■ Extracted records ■
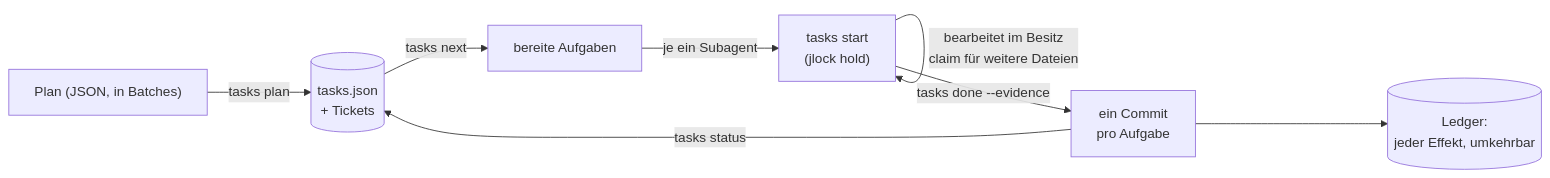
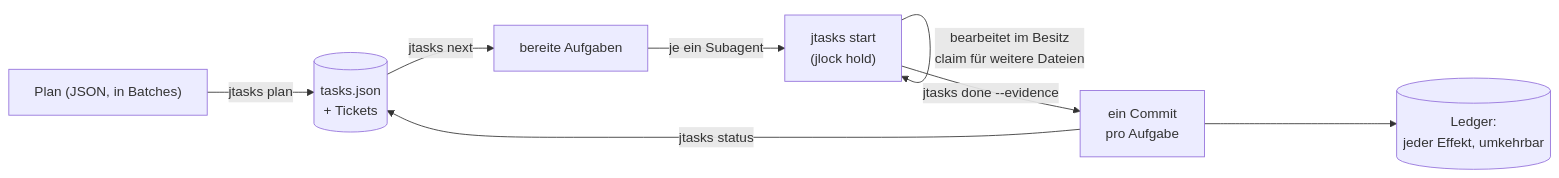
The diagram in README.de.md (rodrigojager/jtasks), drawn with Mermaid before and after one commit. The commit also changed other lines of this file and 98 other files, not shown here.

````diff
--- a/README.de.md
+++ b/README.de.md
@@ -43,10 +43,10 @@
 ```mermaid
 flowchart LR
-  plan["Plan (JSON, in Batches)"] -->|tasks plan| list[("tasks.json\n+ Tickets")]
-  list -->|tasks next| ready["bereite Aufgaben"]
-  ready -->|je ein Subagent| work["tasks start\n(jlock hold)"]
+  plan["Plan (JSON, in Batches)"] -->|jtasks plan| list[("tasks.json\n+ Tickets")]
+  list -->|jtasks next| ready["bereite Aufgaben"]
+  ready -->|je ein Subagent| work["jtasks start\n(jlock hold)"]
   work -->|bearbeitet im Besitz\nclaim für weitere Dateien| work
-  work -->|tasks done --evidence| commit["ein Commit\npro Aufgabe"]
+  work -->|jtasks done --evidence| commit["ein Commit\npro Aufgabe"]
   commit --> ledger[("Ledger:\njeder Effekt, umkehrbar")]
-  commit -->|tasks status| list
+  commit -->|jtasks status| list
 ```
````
--
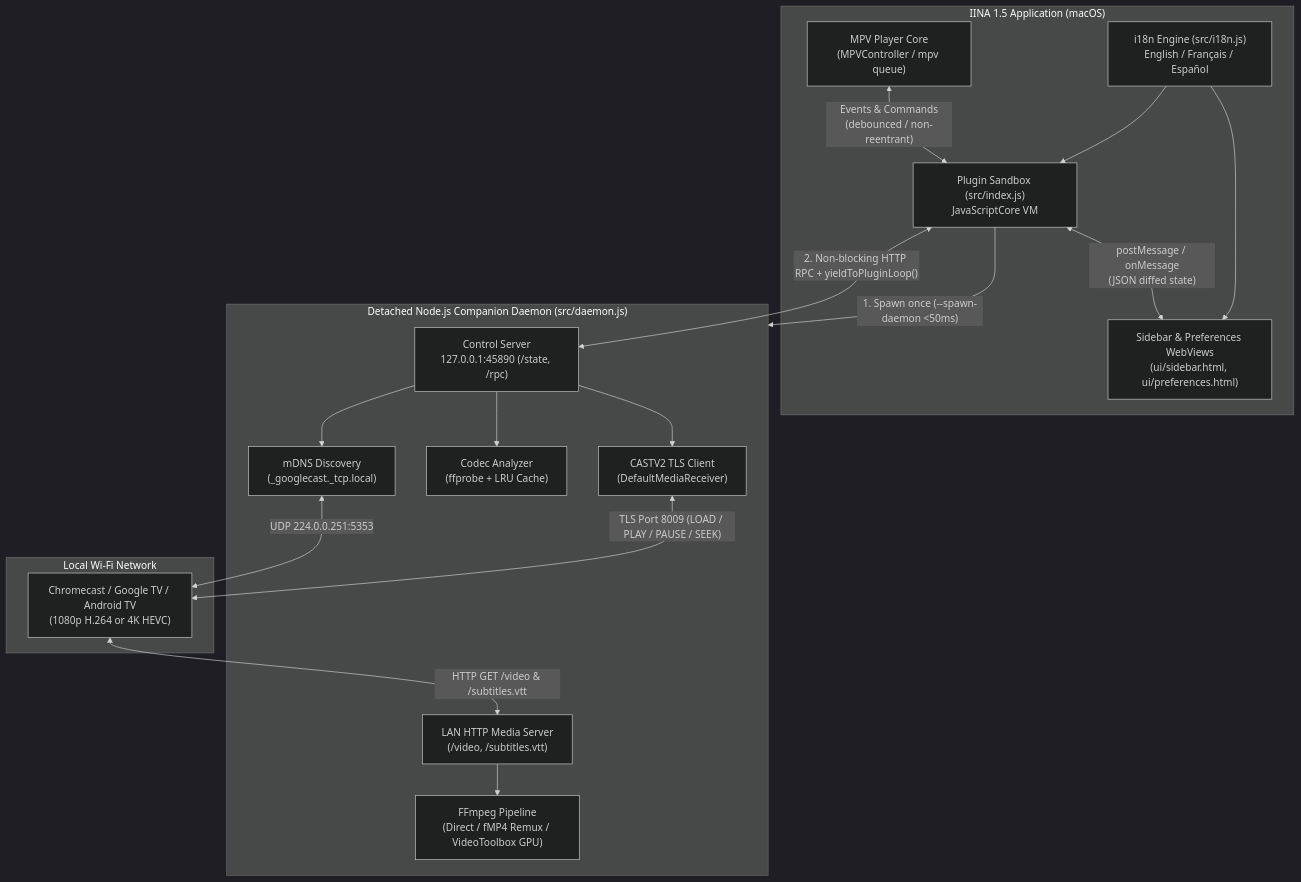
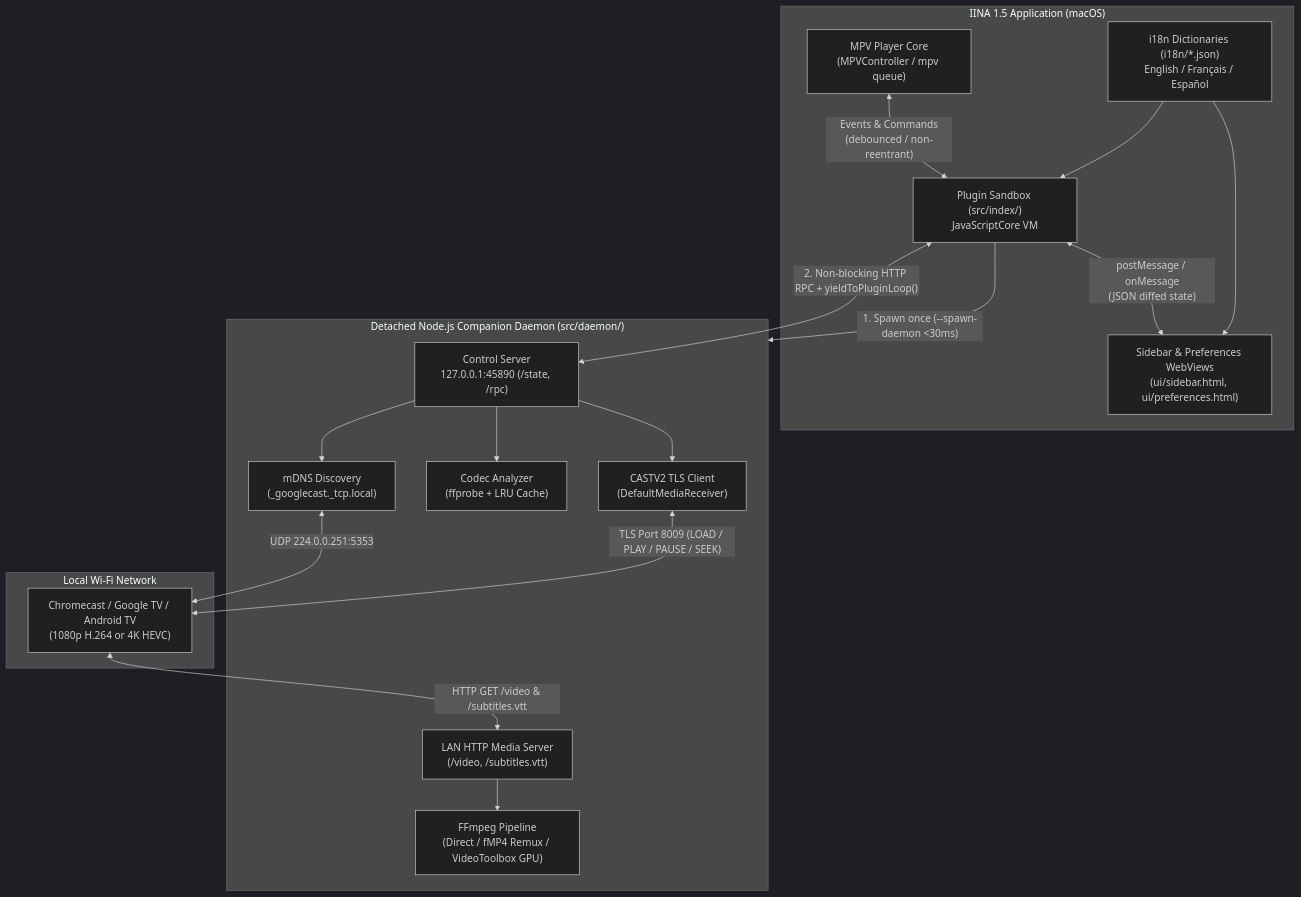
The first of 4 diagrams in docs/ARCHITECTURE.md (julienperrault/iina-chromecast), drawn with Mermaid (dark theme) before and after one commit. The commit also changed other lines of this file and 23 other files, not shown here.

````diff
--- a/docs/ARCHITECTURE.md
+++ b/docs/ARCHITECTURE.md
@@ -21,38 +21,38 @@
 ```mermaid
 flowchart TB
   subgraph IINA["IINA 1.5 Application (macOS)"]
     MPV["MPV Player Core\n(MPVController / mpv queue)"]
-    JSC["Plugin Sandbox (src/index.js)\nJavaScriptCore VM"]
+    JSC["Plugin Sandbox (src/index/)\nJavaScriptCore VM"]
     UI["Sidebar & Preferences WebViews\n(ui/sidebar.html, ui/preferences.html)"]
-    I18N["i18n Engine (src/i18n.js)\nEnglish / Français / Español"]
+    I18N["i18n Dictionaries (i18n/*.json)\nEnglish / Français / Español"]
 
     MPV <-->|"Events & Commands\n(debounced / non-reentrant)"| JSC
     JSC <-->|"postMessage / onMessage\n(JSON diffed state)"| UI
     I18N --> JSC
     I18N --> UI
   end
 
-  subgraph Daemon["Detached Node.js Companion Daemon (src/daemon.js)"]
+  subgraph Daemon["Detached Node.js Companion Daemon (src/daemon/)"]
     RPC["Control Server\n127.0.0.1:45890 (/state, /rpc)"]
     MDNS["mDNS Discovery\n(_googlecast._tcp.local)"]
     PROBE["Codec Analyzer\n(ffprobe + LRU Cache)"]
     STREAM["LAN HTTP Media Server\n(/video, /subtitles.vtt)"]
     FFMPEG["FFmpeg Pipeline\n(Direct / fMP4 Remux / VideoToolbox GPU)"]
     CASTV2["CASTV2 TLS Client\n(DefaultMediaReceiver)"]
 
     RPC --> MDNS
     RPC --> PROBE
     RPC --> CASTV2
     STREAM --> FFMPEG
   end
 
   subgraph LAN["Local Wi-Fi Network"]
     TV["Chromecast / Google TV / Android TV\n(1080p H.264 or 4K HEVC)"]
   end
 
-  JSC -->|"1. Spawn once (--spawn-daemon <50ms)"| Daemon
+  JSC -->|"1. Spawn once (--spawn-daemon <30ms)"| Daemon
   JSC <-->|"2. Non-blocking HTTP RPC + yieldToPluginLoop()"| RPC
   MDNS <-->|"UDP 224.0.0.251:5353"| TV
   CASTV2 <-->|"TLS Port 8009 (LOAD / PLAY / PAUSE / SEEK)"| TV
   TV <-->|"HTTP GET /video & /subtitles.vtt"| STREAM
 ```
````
==
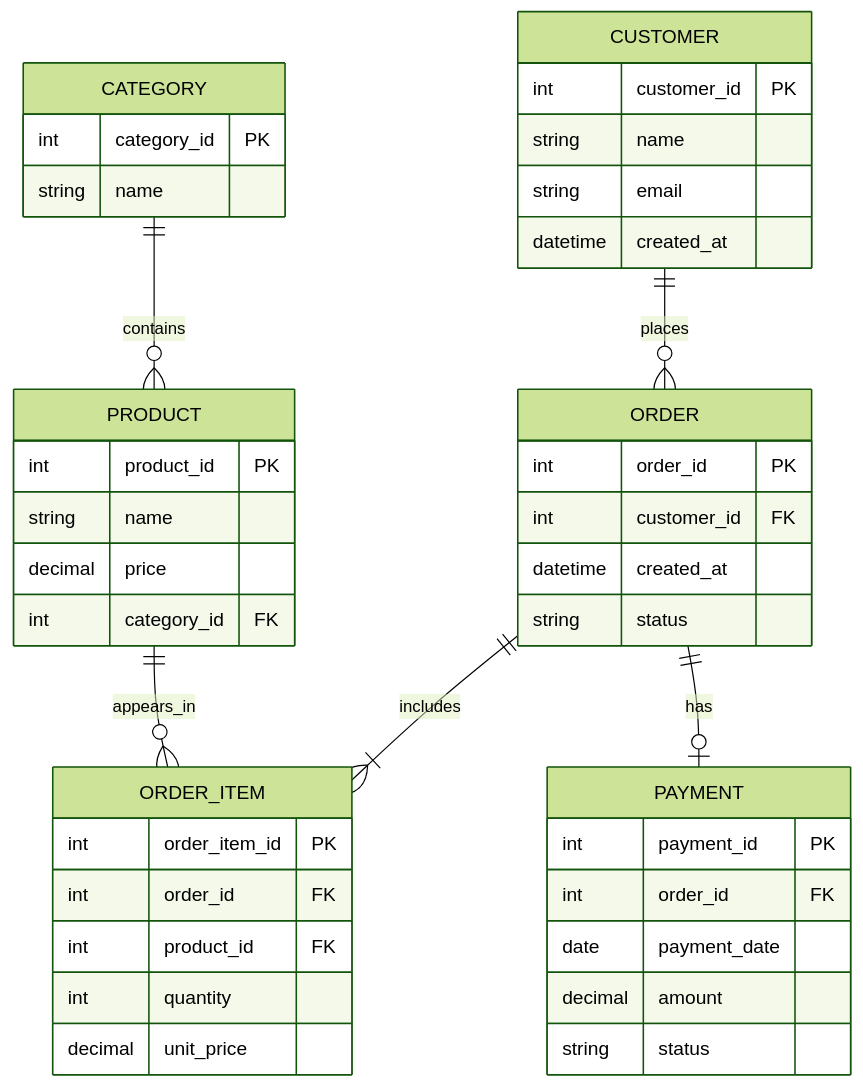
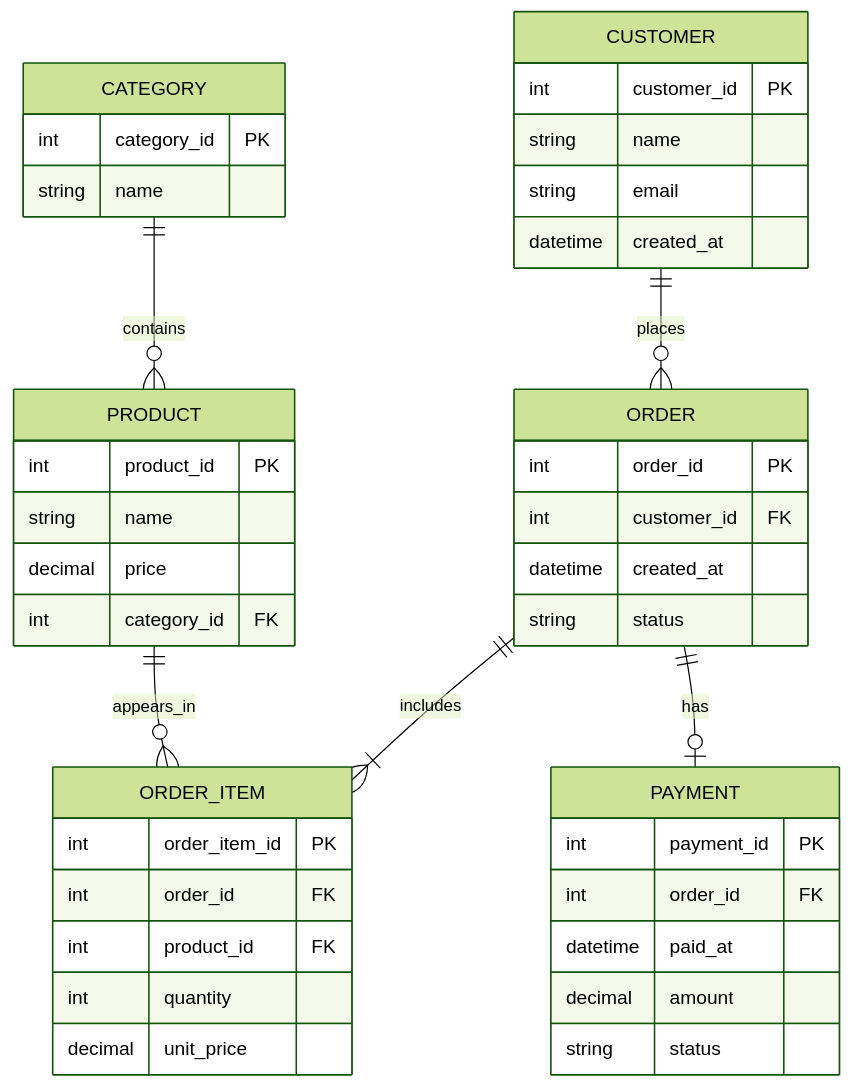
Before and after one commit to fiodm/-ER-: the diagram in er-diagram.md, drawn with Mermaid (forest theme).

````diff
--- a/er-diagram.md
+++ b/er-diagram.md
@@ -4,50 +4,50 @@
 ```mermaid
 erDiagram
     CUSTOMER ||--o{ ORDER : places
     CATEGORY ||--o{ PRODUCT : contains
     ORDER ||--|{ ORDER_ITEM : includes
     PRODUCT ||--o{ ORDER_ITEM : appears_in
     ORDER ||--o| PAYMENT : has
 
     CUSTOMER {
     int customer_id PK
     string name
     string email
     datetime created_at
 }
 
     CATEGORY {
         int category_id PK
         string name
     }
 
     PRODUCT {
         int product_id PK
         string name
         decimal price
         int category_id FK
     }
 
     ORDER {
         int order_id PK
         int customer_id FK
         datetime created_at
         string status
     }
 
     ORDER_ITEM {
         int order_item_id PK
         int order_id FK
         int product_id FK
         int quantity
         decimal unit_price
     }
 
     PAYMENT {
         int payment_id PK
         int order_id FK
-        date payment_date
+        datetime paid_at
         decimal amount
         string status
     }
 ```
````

■ Task prompt ■
Gather from the entries above all lines that include the string "decimal".

■ Response ■
         decimal price
         decimal unit_price
         decimal amount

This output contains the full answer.